The point is, it's a three way symbiosis between exposition of the story, exploration of the physical/virtual world, and experiencing the varied strategies. Level Design, Gameplay, and Narrative are naturally intertwined: That's because this is not a case of "Which came first: Chicken or Egg; Story or Mechanic". It works because every cardinally aligned medium employed in the game is its own expression of a single unified idea. Using the message as a seed, each part of the medium grows out to express the same thing, in their own unconflicting terms - on those different, non conflicting layers.
I don't mean to imply that "Narrative as master" is a red herring, or that "You must have a story to justify a game mechanic". I don't believe either of those things - I welcome all approaches. I just felt that the idea that Bioshock delivers its message in one medium only, or that the other media utilized are subserviant, is false, and discredits the work that I know has gone into the game. Delivery of narrative is not the sole purpose of an artistic medium. Delivery of the idea is. And you can do it any bloody way you feel like. And you don't even have to be intentional about a message, because it's ultimately all in the interpretation!
I don't mean to sound like I think Levine indicted his own team, either. You know what I think happened? I think that a passionate journalist takes measures to dig deeper into details. I think Levine sensed that this guy is more interested in the higher level story, and placates him with more information about that side, playing to his wants, as every good designer should. Journalist (somehow) takes this as an implicit damning of what he percieves as a "lesser art" - that of basic interaction... kinaesthesia.
This whole post seems like an over-reaction to most, I'm sure.
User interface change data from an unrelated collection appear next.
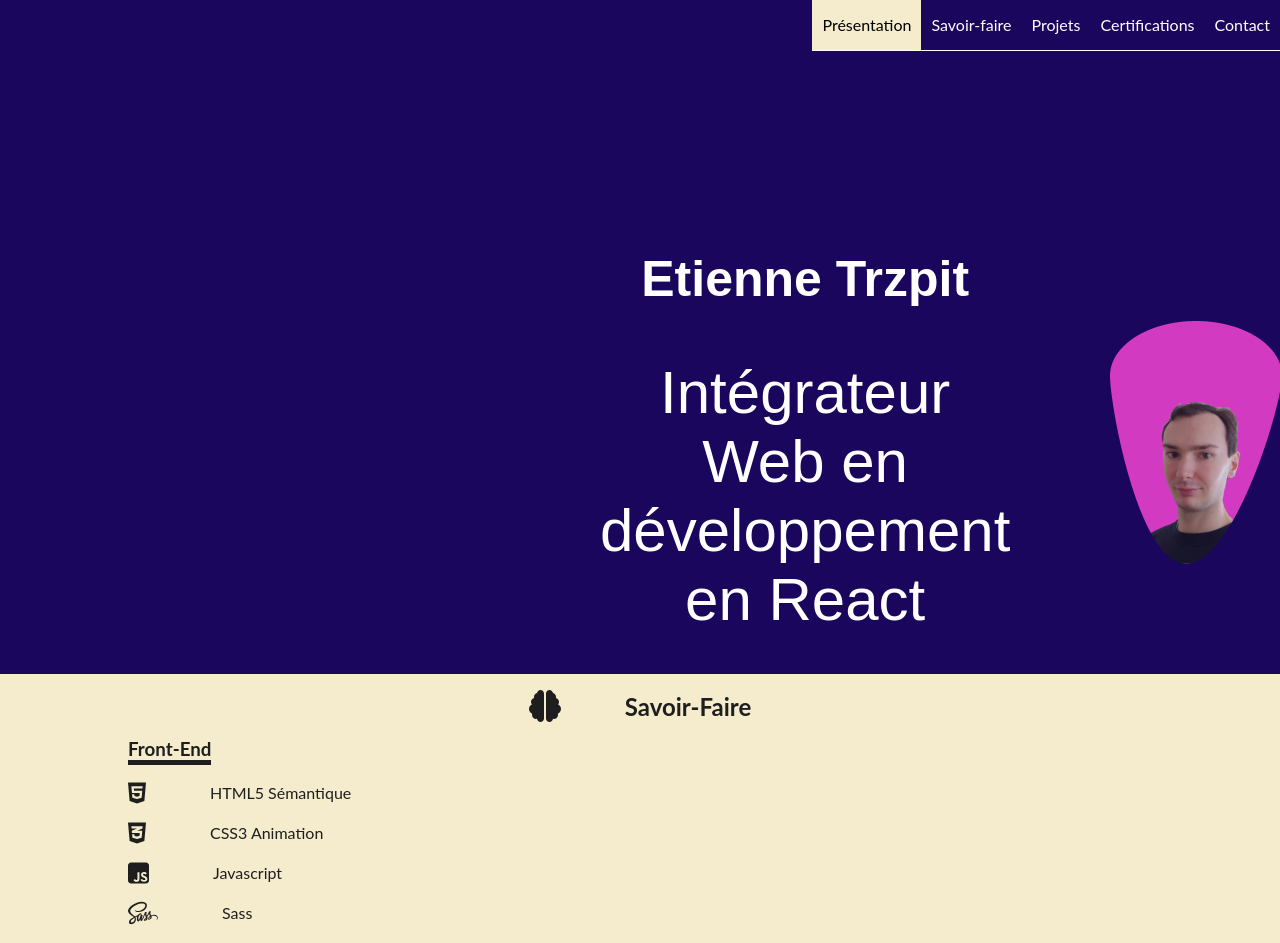
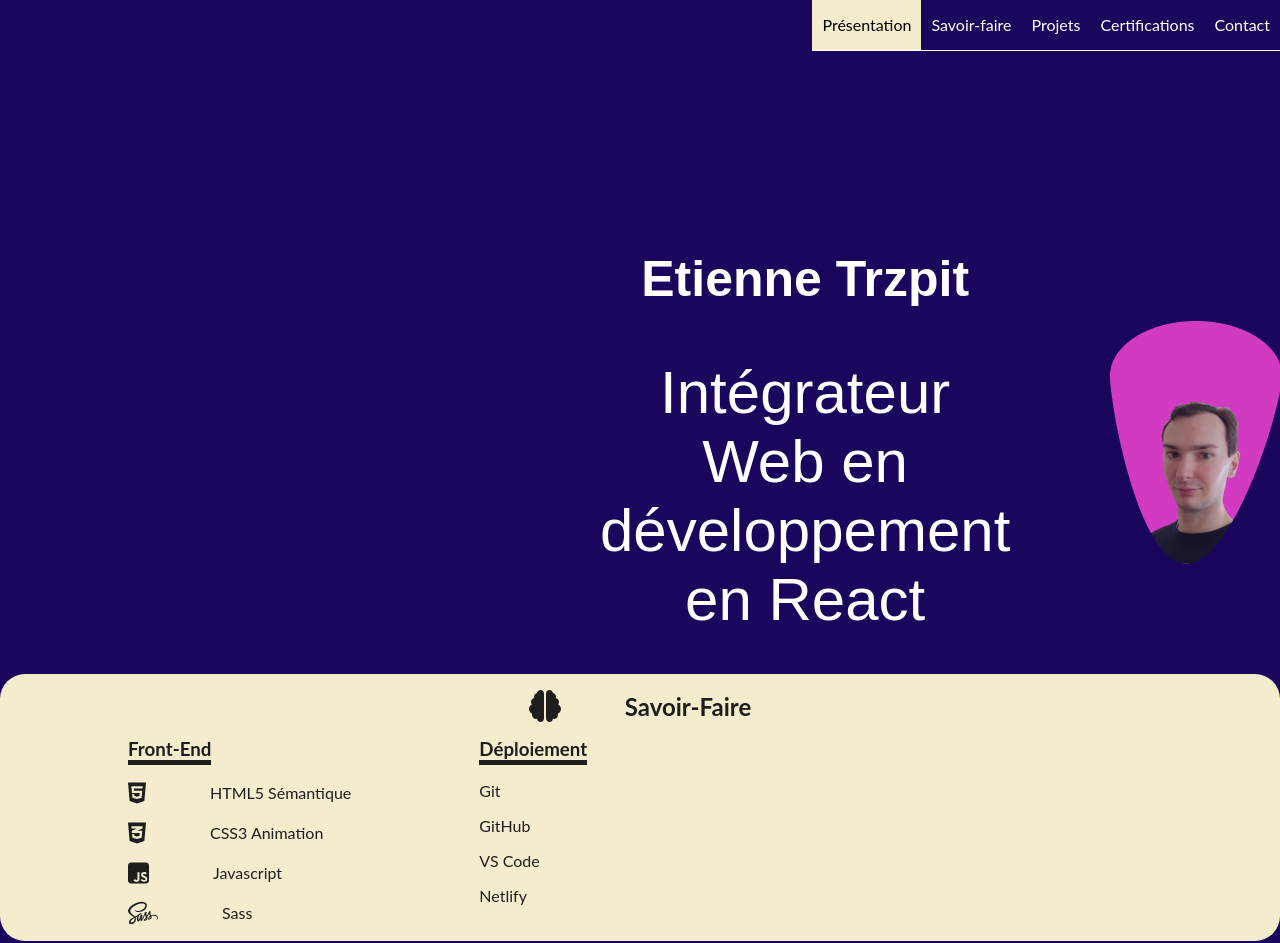
Before and after one commit to EtienneTrzpit/portfoliov3, a React (Vite) app: page / in a window 1280 px wide. Shown: the top 943 px of the page. Built offline with nearby package versions, Linux system fonts and the light colour scheme.

Commit message:
version1 savoir-faire

```diff
--- a/src/components/SavoirFaire.jsx
+++ b/src/components/SavoirFaire.jsx
@@ -13,7 +13,8 @@ export default function SavoirFaire() {
             <FontAwesomeIcon icon={faBrain} size='2xl'/>
             <h2 className='cards-header-title'>Savoir-Faire</h2>
             </div>
-            <div className='cards-columns column-knowledge'>
+            <div className='cards-main'>
+                <section className='cards-columns columns-knowledge'>
                     <h3 className='cards-columns-title title-knowledge'>Front-End</h3>
                     <ul>
                         <li><FontAwesomeIcon icon={faHtml5} size='xl' className='knowledge-icons'/>HTML5 Sémantique</li>
@@ -21,8 +22,8 @@ export default function SavoirFaire() {
                         <li><FontAwesomeIcon icon={faSquareJs} size='xl' className='knowledge-icons'/>Javascript</li>
                         <li><FontAwesomeIcon icon={faSass} size='xl' className='knowledge-icons'/>Sass</li>
                     </ul>
-            </div>
-            <div className='cards-columns column-knowledge'>
+                </section>
+                <section className='cards-columns columns-knowledge'>
                     <h3 className='cards-columns-title title-knowledge'>Déploiement</h3>
                     <ul>
                         <li>Git</li>
@@ -30,6 +31,7 @@ export default function SavoirFaire() {
                         <li>VS Code</li>
                         <li>Netlify</li>
                     </ul>
+                </section>
             </div>
         </section>
 
--- a/src/index.css
+++ b/src/index.css
@@ -104,6 +104,7 @@ body {
   color: var(--color6);
   background-color: var(--color5);
   flex-direction: column;
+  border-radius: 25px;
 }
 
 .cards-header{
@@ -117,6 +118,10 @@ body {
   margin-left: 5vw;
 }
 
+.cards-main{
+  display: flex;
+}
+
 .cards-columns{
   margin-left: 5vw;
   width: fit-content;
@@ -128,7 +133,7 @@ body {
   width: fit-content;
 }
 
-.column-knowledge{
+.columns-knowledge{
   padding-left: 5vw;
 }
 
```
Lines whose indentation alone changed are shown as unchanged.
The reason that I rebut this incredibly minor point with this many words' worth of effort is because the idea that any one part of a game is more important to the medium than any other, by extension, denigrates what I'm trying to do with Goo: a focus on feel, and an expression of something greater through that one quality.
Just to show that I'm not being a total fanboy, I leave you with this Bioshock cover art, and the first words that sprung into my mind upon seeing it:
*Forgive me for a fruity embellishment which is probably translated wrong :/